[Code change snippets]

────

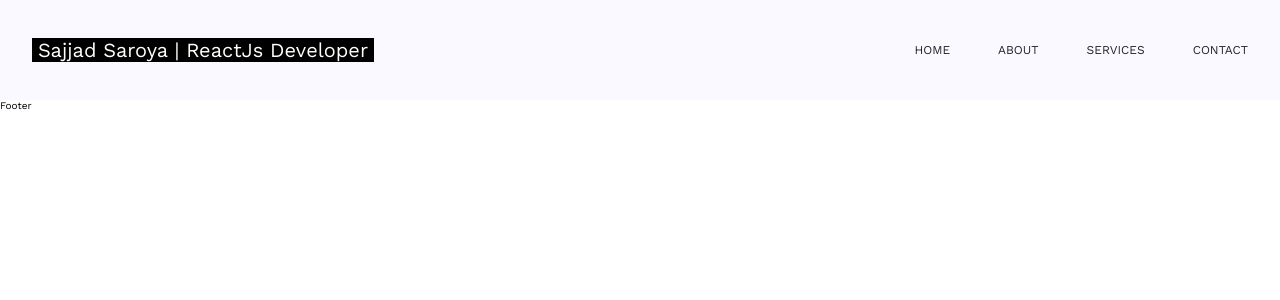
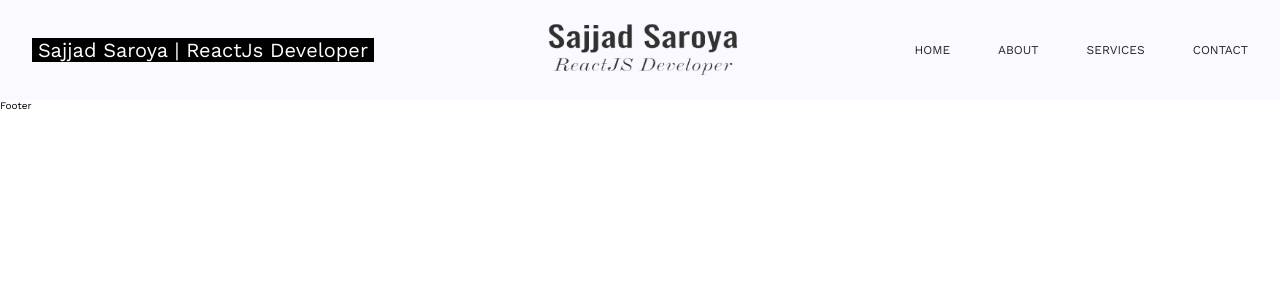
Before and after one commit to Sajjad124/sajjad-portfolio, a React (Create React App) app: page / in a window 1280 px wide. Shown: the top 300 px of the page. Built offline with nearby package versions, Linux system fonts and the light colour scheme.

Commit message:
Update Header.js

```diff
--- a/src/Components/Header.js
+++ b/src/Components/Header.js
@@ -10,7 +10,7 @@ const header = () => {
     <MainHeader>
       <span>Sajjad Saroya | ReactJs Developer</span>
       <NavLink to="./">
-        {/* <img src={logo} alt="logo" width="250px" height="70" className="logo" /> */}
+        <img src={logo} alt="logo" width="250px" height="70" className="logo" />
       </NavLink>
       <Navbar />
     </MainHeader>
```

────

_Assignment_: The expected answer is a copy of every line in the entries that holds the word "Components".

_Exercise answer_:
--- a/src/Components/Header.js
+++ b/src/Components/Header.js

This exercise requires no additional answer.